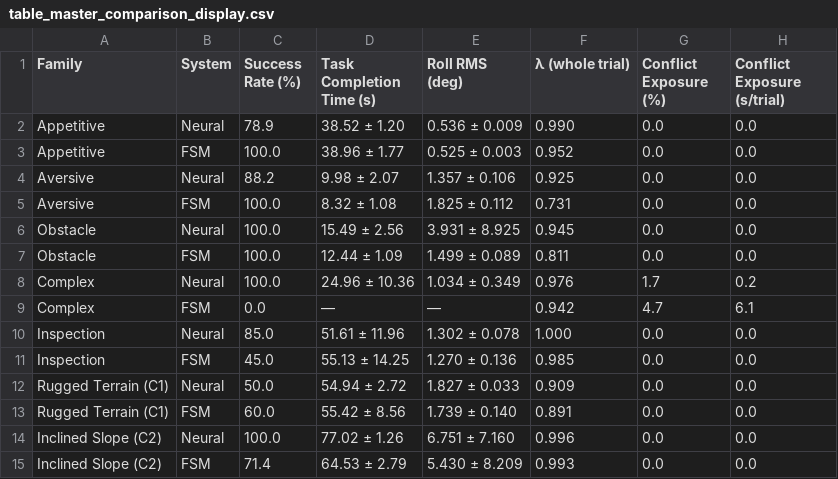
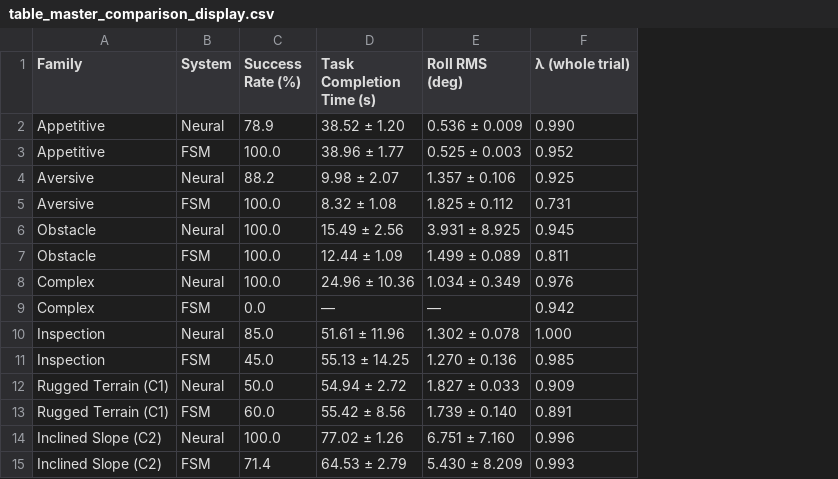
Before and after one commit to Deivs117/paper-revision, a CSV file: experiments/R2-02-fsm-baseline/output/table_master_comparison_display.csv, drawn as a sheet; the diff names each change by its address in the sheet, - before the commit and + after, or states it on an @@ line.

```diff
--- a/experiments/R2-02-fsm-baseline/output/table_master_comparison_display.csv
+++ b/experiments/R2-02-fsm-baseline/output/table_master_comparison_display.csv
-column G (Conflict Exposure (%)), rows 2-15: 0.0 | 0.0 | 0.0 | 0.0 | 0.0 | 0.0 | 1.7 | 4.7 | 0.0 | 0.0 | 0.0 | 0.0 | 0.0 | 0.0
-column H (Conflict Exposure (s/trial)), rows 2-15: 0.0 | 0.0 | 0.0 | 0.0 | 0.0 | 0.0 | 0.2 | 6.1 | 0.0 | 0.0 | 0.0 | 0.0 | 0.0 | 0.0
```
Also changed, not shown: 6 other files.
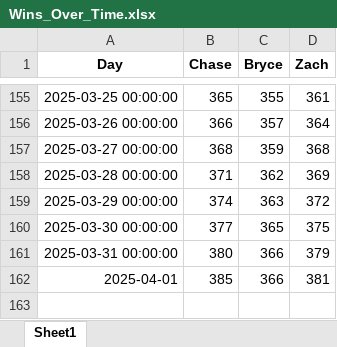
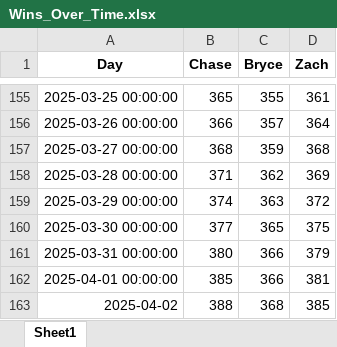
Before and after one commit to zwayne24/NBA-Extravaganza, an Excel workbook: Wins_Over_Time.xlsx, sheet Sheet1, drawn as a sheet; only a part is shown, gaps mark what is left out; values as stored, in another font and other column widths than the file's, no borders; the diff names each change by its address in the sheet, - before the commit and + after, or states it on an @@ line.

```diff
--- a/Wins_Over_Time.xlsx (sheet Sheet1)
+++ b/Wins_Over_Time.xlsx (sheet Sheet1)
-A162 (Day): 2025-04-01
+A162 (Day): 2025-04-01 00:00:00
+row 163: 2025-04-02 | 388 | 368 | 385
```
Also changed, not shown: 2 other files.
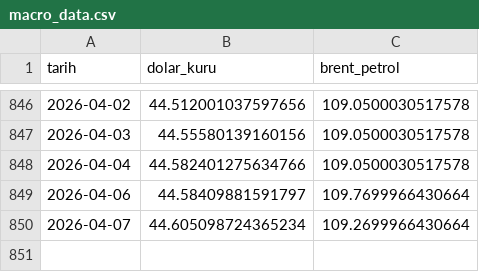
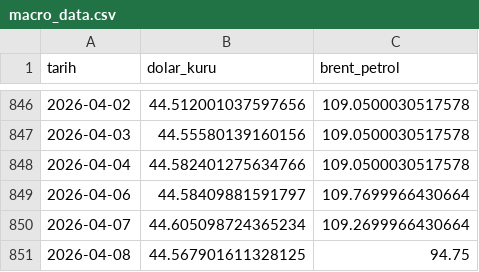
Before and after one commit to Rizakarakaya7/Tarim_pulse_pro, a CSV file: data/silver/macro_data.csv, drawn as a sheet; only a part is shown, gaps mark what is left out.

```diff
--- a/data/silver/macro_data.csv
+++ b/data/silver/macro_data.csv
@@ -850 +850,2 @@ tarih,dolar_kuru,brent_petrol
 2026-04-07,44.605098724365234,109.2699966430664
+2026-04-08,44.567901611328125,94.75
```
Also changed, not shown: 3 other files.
- - - - - - -
**WHAT TO DO:** Top to bottom, retype the listing exactly but drop every picture.

**FINAL ANSWER:**
Before and after one commit to Deivs117/paper-revision, a CSV file: experiments/R2-02-fsm-baseline/output/table_master_comparison_display.csv, drawn as a sheet; the diff names each change by its address in the sheet, - before the commit and + after, or states it on an @@ line.

```diff
--- a/experiments/R2-02-fsm-baseline/output/table_master_comparison_display.csv
+++ b/experiments/R2-02-fsm-baseline/output/table_master_comparison_display.csv
-column G (Conflict Exposure (%)), rows 2-15: 0.0 | 0.0 | 0.0 | 0.0 | 0.0 | 0.0 | 1.7 | 4.7 | 0.0 | 0.0 | 0.0 | 0.0 | 0.0 | 0.0
-column H (Conflict Exposure (s/trial)), rows 2-15: 0.0 | 0.0 | 0.0 | 0.0 | 0.0 | 0.0 | 0.2 | 6.1 | 0.0 | 0.0 | 0.0 | 0.0 | 0.0 | 0.0
```
Also changed, not shown: 6 other files.
Before and after one commit to zwayne24/NBA-Extravaganza, an Excel workbook: Wins_Over_Time.xlsx, sheet Sheet1, drawn as a sheet; only a part is shown, gaps mark what is left out; values as stored, in another font and other column widths than the file's, no borders; the diff names each change by its address in the sheet, - before the commit and + after, or states it on an @@ line.

```diff
--- a/Wins_Over_Time.xlsx (sheet Sheet1)
+++ b/Wins_Over_Time.xlsx (sheet Sheet1)
-A162 (Day): 2025-04-01
+A162 (Day): 2025-04-01 00:00:00
+row 163: 2025-04-02 | 388 | 368 | 385
```
Also changed, not shown: 2 other files.
Before and after one commit to Rizakarakaya7/Tarim_pulse_pro, a CSV file: data/silver/macro_data.csv, drawn as a sheet; only a part is shown, gaps mark what is left out.

```diff
--- a/data/silver/macro_data.csv
+++ b/data/silver/macro_data.csv
@@ -850 +850,2 @@ tarih,dolar_kuru,brent_petrol
 2026-04-07,44.605098724365234,109.2699966430664
+2026-04-08,44.567901611328125,94.75
```
Also changed, not shown: 3 other files.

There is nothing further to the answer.